--- START ---
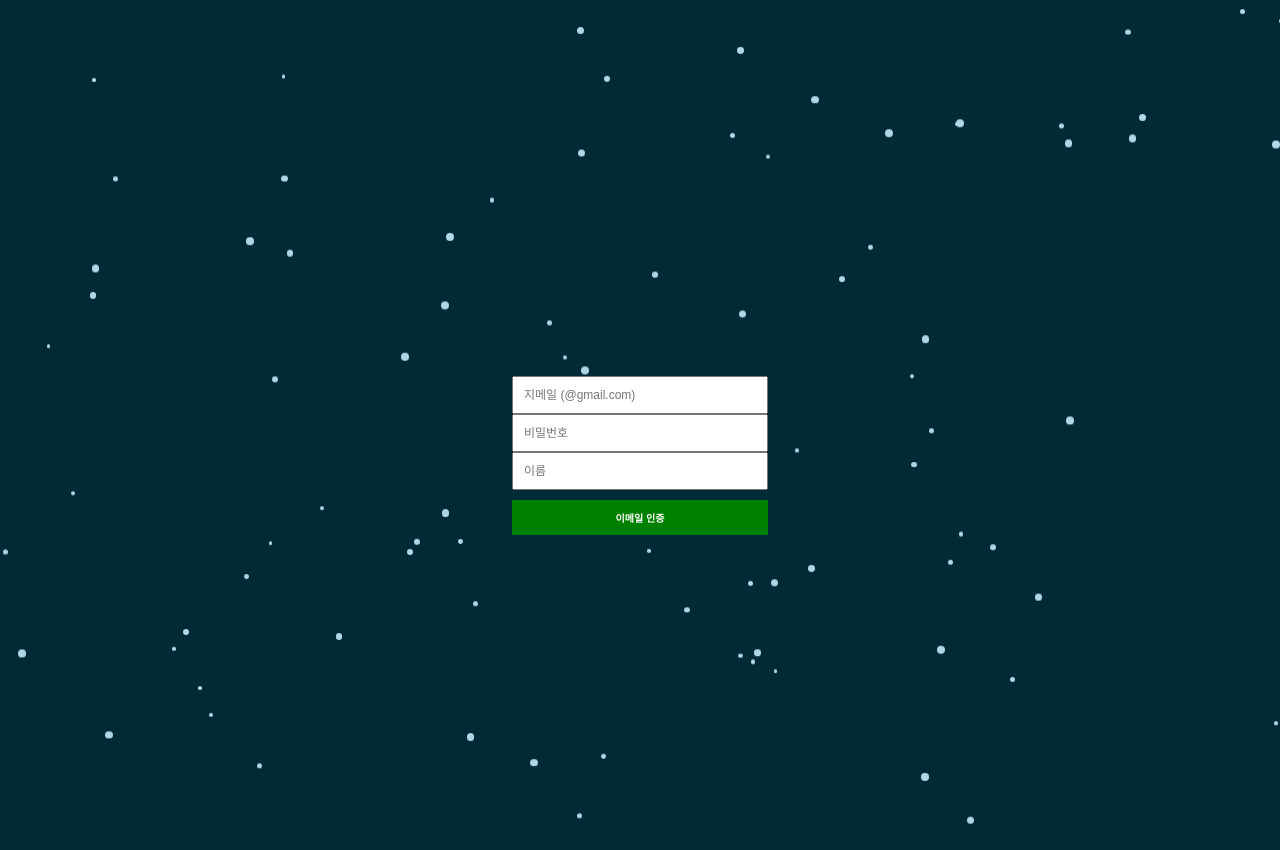
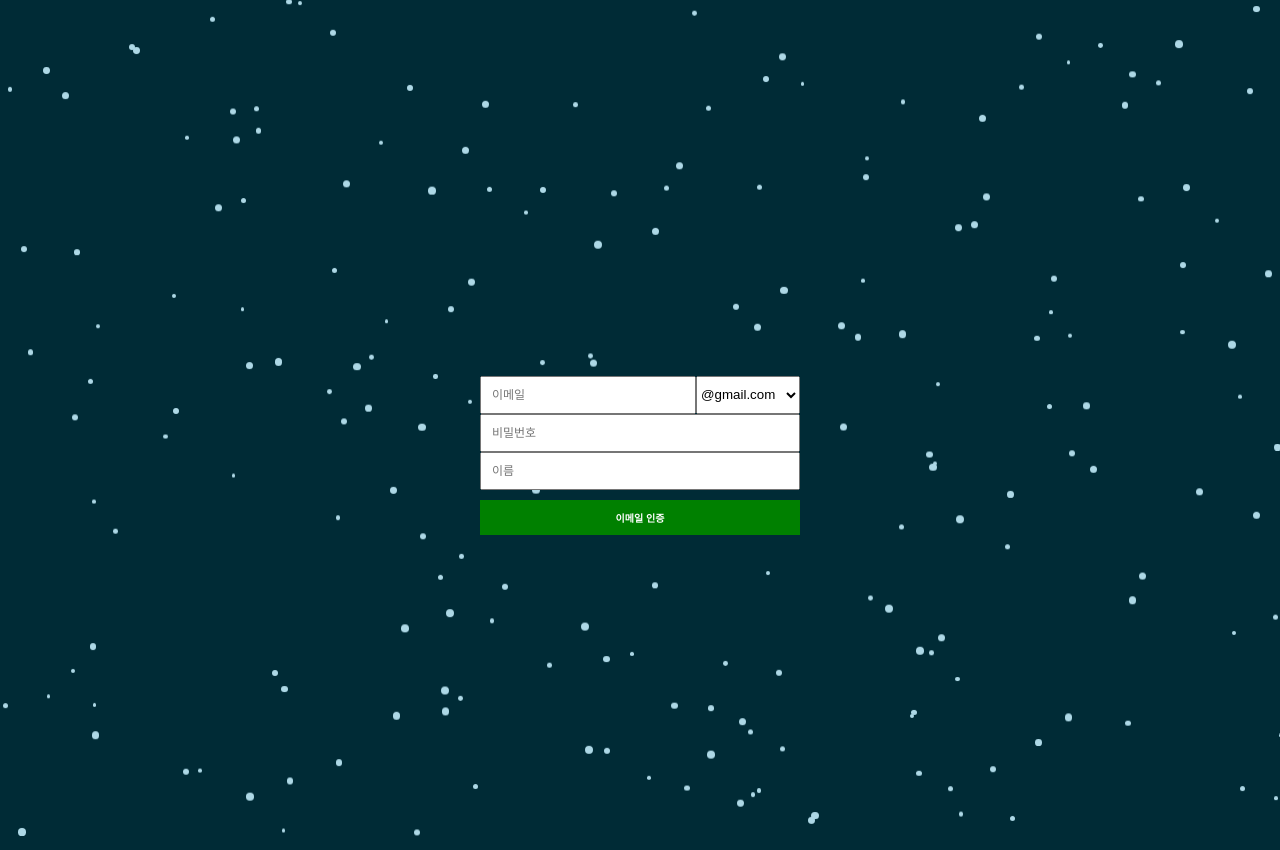
Before and after one commit to eugene028/imhere-client, a React (Create React App) app: page / in a window 1280 px wide. Both pictures are taken after a click on the button "회원가입". Built offline with nearby package versions, Linux system fonts and the light colour scheme.

Commit message:
feat : 이메일 인증과 회원가입 구현

```diff
--- a/src/App.js
+++ b/src/App.js
@@ -13,7 +13,7 @@ function makeSnow() {
   snow.style.width = size + "px";
   snow.style.height = size + "px";
   snow.style.left = Math.random() * window.innerWidth + "px";
-  snow.style.animationDuration = Math.random() * 3 + 2 + "s";
+  snow.style.animationDuration = Math.random() * 3 + 2.5 + "s";
   snow.style.zIndex = "-1";
   document.body.appendChild(snow);
   setTimeout(() => snow.remove(), 5000);
@@ -21,7 +21,7 @@ function makeSnow() {
 
 const App = () => {
   useEffect(() => {
-    const interval = setInterval(makeSnow, 40);
+    const interval = setInterval(makeSnow, 20);
     return () => clearInterval(interval);
   }, []);
 
--- a/src/api.js
+++ b/src/api.js
@@ -15,11 +15,10 @@ export const generateVerificationNumber = async email => {
 
 // TODO
 export const verifyValidateNumber = async (email, verificationCode) => {
-  return await axios.post(`http://localhost:8080/member/verification/${email}/${verificationCode}`)
+  return await axios.get(`http://localhost:8080/member/verification/${email}/${verificationCode}`)
     .then(response => {
       console.log(response.data);
-      console.log(response);
-      if (response.data === 'ture') {
+      if (response.data === true) {
         return true;
       }
       return false;
@@ -31,20 +30,24 @@ export const verifyValidateNumber = async (email, verificationCode) => {
 
 export const signUpNewMember = async (univId, name, password) => {
   const payload = {
-    univId: univId,
-    name: name,
-    password: password
+    "univId": `${univId}`,
+    "name": `${name}`,
+    "password": `${password}`
   }
 
-  return await axios.post(`http://localhost:8080/member/new`, payload)
+  const headers = {
+    'Content-Type': 'application/json'
+  }
+
+  return await axios.post(`http://localhost:8080/member/new`, payload, { headers: headers })
     .then(response => {
-      console.log(response.data);
+      console.log('signUpNewMember : ' + response);
       if (response.status === 200) {
         return true;
       }
       return false;
     }).catch(error => {
-      console.error('generateVerificationNumber error : ' + error)
+      console.error('signUpNewMember error : ' + error)
       return false;
     });
 }
--- a/src/component/page/MainPage.js
+++ b/src/component/page/MainPage.js
@@ -1,7 +1,7 @@
 import { createUserWithEmailAndPassword, signInWithEmailAndPassword, updateProfile } from "firebase/auth";
 import { auth } from "firebaseui";
 import React from "react";
-import { useEffect, useState } from "react";
+import { useState } from "react";
 import styled from "styled-components";
 import ChatRoom from "../ChatRoom";
 import { useNavigate } from 'react-router-dom';
@@ -30,6 +30,18 @@ const Button = styled.button`
   min-width : 9.8vw;
 `
 
+const UnivIdInput = styled.input`
+ min-width: 10vw;
+`
+
+const DomainSelect = styled.select`
+ min-width: 5vw;
+`
+
+const EmailArea = styled.div`
+  display: flex;
+`
+
 // function makeSnow() {
 //   const snow = document.createElement("div");
 //   const size = Math.random() * 4.5 + 3.5;
@@ -47,6 +59,8 @@ export const MainPage = (props) => {
   const [userData, setUserData] = useState({
     email: '',
     password: '',
+    univId: '',
+    domain: '',
     school: '홍익대학교',
   })
   const navigate = useNavigate();
@@ -91,14 +105,14 @@ export const MainPage = (props) => {
           <ChatRoom initUserData={userData} />
           :
           <LoginArea>
-            <input type='text' className='input-email' name='email' placeholder='이메일' value={userData.email} onChange={handleValue} />
+            <EmailArea>
+              <UnivIdInput type='text' className='input-univId' name='univId' placeholder='이메일' value={userData.univId} onChange={handleValue} />
+              <DomainSelect className='select-domain' name='domain' placeholder='도메인 선택' value={userData.domain} onChange={handleValue} >
+                <option>@gmail.com</option>
+                <option>@g.hongik.ac.kr</option>
+              </DomainSelect>
+            </EmailArea>
             <input type='text' className='input-password' name='password' placeholder='비밀번호' value={userData.password} onChange={handleValue} />
-            {/* <SchoolSelect className='select-school' name='school' placeholder='학교' value={userData.school} onChange={handleValue} >
-              <option>홍익대학교</option>
-              <option>연세대학교</option>
-              <option>서강대학교</option>
-              <option>이화여자대학교</option>
-            </SchoolSelect> */}
             <LoginAndSignUpBox>
               <Button type='button' className='signin-button' onClick={signIn}> 로그인 </Button>
               <Button type='button' className='signup-button' onClick={signUp}> 회원가입 </Button>
--- a/src/component/page/SignUpPage.js
+++ b/src/component/page/SignUpPage.js
@@ -1,14 +1,15 @@
-import React, { useEffect, useState } from "react";
+import React, { useState } from "react";
 import styled from "styled-components";
-import axios from 'axios';
-import { generateVerificationNumber } from "../../api";
+import { generateVerificationNumber, signUpNewMember, verifyValidateNumber } from "../../api";
+import { useNavigate } from 'react-router-dom';
+import * as ROUTES from "../../constants/routes";
 
 const SignUpArea = styled.div`
   display: flex;
   flex-direction: column;
   font-size: 10px;
   margin-top: 10px;
-  width: 20vw;
+  width: 25vw;
   position: relative;
 `
 
@@ -23,30 +24,49 @@ const SignUpButtonBox = styled.div`
 
 const Button = styled.button`
   font-size: 10px;
-  min-width : 20vw;
+  min-width : 25vw;
+`
+
+const UnivIdInput = styled.input`
+ min-width: 15vw;
+`
+
+const DomainSelect = styled.select`
+ min-width: 5vw;
+`
+
+const EmailArea = styled.div`
+  display: flex;
 `
 
 export const SignUpPage = () => {
   const [isInputValidate, setInputValidate] = useState(false);
   const [signUpInputData, setSignUpInputData] = useState({
-    email: '',
+    univId: '',
     password: '',
     name: '',
-    validtaeCode: '',
+    validateCode: '',
+    domain: '@gmail.com',
   })
+  const navigate = useNavigate();
 
   const handleValue = (event) => {
     const { value, name } = event.target;
+    // console.log(value);
+    // console.log(name);
     setSignUpInputData({ ...signUpInputData, [name]: value });
   }
 
   const validateUserData = () => {
     const nameRegex = /^[가-힣]{2,4}$/;
     const passwordRegex = /^(?=.*[a-zA-Z])(?=.*[0-9])[a-zA-Z0-9]{8,20}$/;
-    const emailRegex = /^[a-zA-Z0-9]+@gmail\.com$/;
+    const univIdRegex = /^[a-zA-Z0-9]+$/;
+    // const gmailRegex = /^[a-zA-Z0-9]+@gmail\.com$/;
+    // const gmailDomain = `@gmail.com`;
+    // const hongikGmailDomain = `@g.hongik.ac.kr`;
 
-    if (!emailRegex.test(signUpInputData.email)) {
-      alert('이메일 형식이 올바르지 않습니다. (예: example@gmail.com)');
+    if (!univIdRegex.test(signUpInputData.univId)) {
+      alert('이메일 형식이 올바르지 않습니다.');
       return false;
     }
 
@@ -68,7 +88,8 @@ export const SignUpPage = () => {
 
     if (validateUserData()) {
       // alert('통과..통과일세')
-      const { email, password, name } = signUpInputData;
+      const { univId, domain } = signUpInputData;
+      const email = univId + domain;
       generateVerificationNumber(email)
         .then(response => {
           console.log(response);
@@ -82,7 +103,25 @@ export const SignUpPage = () => {
   };
 
   const handleSignUpButton = () => {
-
+    const { univId, domain, name, password, validateCode } = signUpInputData;
+    const email = univId + domain;
+    verifyValidateNumber(email, validateCode)
+      .then(response => {
+        if (response === true) {
+          signUpNewMember(email, name, password)
+            .then(() => {
+              // TODO: 리다이렉션
+              alert('회원가입 추카포카여');
+              navigate(ROUTES.HOME);
+            })
+            .catch(() => {
+              alert(`에러 발생! 관리자에게 문의하세요!`)
+            })
+        } else {
+          alert(`인증 번호가 다릅니다! 인증번호 : ${validateCode}`);
+        }
+      })
+      .catch(() => { alert(`에러 발생! 관리자에게 문의하세요!`) })
   }
 
 
@@ -91,7 +130,14 @@ export const SignUpPage = () => {
       {
         !isInputValidate ?
           <SignUpArea>
-            <input type='text' className='input-email' name='email' placeholder='지메일 (@gmail.com)' value={signUpInputData.email} onChange={handleValue} />
+            <EmailArea>
+              <UnivIdInput type='text' className='input-univId' name='univId' placeholder='이메일' value={signUpInputData.univId} onChange={handleValue} />
+              <DomainSelect className='select-domain' name='domain' placeholder='도메인 선택' value={signUpInputData.domain} onChange={handleValue} >
+                <option>@gmail.com</option>
+                <option>@g.hongik.ac.kr</option>
+              </DomainSelect>
+            </EmailArea>
+
             <input type='text' className='input-password' name='password' placeholder='비밀번호' value={signUpInputData.password} onChange={handleValue} />
             <input type='text' className='input-name' name='name' placeholder='이름' value={signUpInputData.name} onChange={handleValue} />
             <SignUpButtonBox>
@@ -100,7 +146,7 @@ export const SignUpPage = () => {
           </SignUpArea>
           :
           <SignUpArea>
-            <input type='text' className='input-validtae-code' name='validtae-code' placeholder='메일로 온 인증 코드를 입력하세요' value={signUpInputData.validtaeCode} onChange={handleValue} />
+            <input type='text' className='input-validate-code' name='validateCode' placeholder='메일로 온 인증 코드를 입력하세요' value={signUpInputData.validateCode} onChange={handleValue} />
             <SignUpButtonBox>
               <Button type='button' className='signup-button' onClick={handleSignUpButton}> 회원가입 </Button>
             </SignUpButtonBox>
```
--- END ---
What the task requires: Copy out all lines from the material above that contain the string "http".

Response to the exercise:
-  return await axios.post(`http://localhost:8080/member/verification/${email}/${verificationCode}`)
+  return await axios.get(`http://localhost:8080/member/verification/${email}/${verificationCode}`)
-  return await axios.post(`http://localhost:8080/member/new`, payload)
+  return await axios.post(`http://localhost:8080/member/new`, payload, { headers: headers })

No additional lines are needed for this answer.